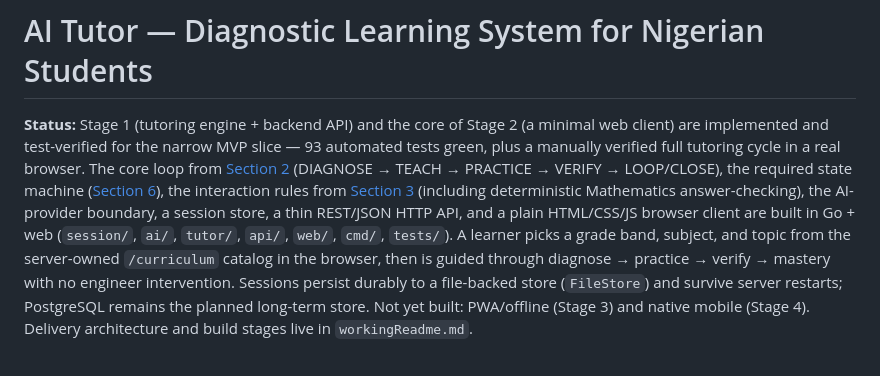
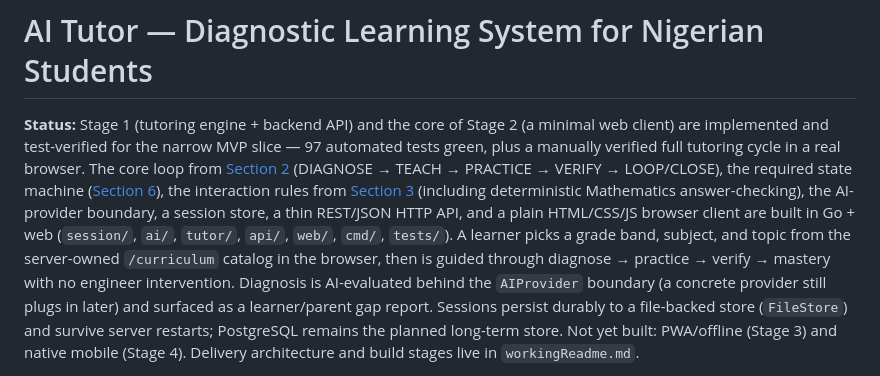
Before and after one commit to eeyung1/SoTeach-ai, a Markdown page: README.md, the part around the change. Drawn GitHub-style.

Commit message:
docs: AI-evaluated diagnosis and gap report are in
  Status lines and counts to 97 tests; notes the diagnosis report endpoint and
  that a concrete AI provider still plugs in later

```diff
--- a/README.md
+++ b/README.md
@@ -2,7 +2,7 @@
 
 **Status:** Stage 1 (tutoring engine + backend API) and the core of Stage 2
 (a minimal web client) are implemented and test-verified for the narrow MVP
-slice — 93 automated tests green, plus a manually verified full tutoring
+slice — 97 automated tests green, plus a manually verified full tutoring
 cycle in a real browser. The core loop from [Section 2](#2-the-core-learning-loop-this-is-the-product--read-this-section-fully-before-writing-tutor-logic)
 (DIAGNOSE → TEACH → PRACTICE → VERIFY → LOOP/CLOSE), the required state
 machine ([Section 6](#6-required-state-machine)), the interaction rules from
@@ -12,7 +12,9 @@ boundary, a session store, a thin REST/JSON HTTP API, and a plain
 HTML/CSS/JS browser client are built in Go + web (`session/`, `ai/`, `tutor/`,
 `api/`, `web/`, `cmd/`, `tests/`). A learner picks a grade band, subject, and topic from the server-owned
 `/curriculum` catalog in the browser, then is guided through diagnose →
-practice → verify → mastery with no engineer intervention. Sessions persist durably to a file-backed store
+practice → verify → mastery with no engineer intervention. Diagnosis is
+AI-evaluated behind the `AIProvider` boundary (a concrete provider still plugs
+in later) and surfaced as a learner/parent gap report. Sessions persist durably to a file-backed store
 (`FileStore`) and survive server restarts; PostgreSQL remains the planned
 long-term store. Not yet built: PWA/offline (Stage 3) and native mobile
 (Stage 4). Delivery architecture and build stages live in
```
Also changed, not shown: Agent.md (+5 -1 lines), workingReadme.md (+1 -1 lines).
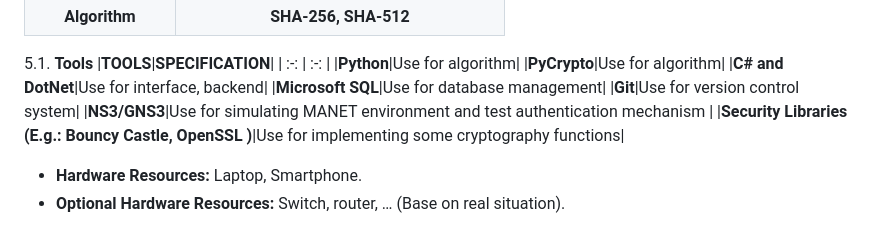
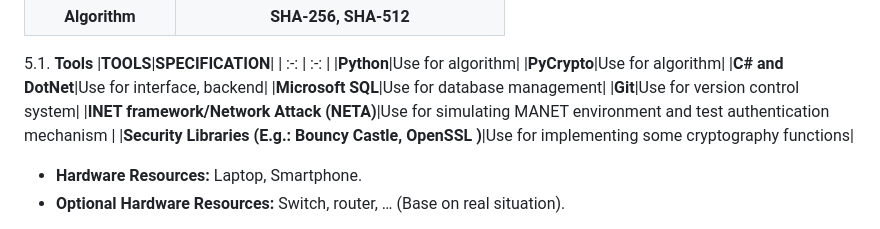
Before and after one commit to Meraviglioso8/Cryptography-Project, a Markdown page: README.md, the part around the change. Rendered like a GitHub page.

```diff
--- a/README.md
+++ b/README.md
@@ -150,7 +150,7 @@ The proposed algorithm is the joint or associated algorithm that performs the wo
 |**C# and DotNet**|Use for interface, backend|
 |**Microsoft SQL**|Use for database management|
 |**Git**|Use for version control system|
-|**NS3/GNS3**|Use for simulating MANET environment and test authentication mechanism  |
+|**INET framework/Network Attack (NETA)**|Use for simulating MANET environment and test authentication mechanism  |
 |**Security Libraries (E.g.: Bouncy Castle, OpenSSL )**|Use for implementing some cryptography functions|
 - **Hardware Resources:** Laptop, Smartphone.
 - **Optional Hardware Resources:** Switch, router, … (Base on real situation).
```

****

When a line in the data above contains the string "tests", copy that line.

● **RESULT OF THIS EXERCISE**
  Status lines and counts to 97 tests; notes the diagnosis report endpoint and
-slice — 93 automated tests green, plus a manually verified full tutoring
+slice — 97 automated tests green, plus a manually verified full tutoring
 `api/`, `web/`, `cmd/`, `tests/`). A learner picks a grade band, subject, and topic from the server-owned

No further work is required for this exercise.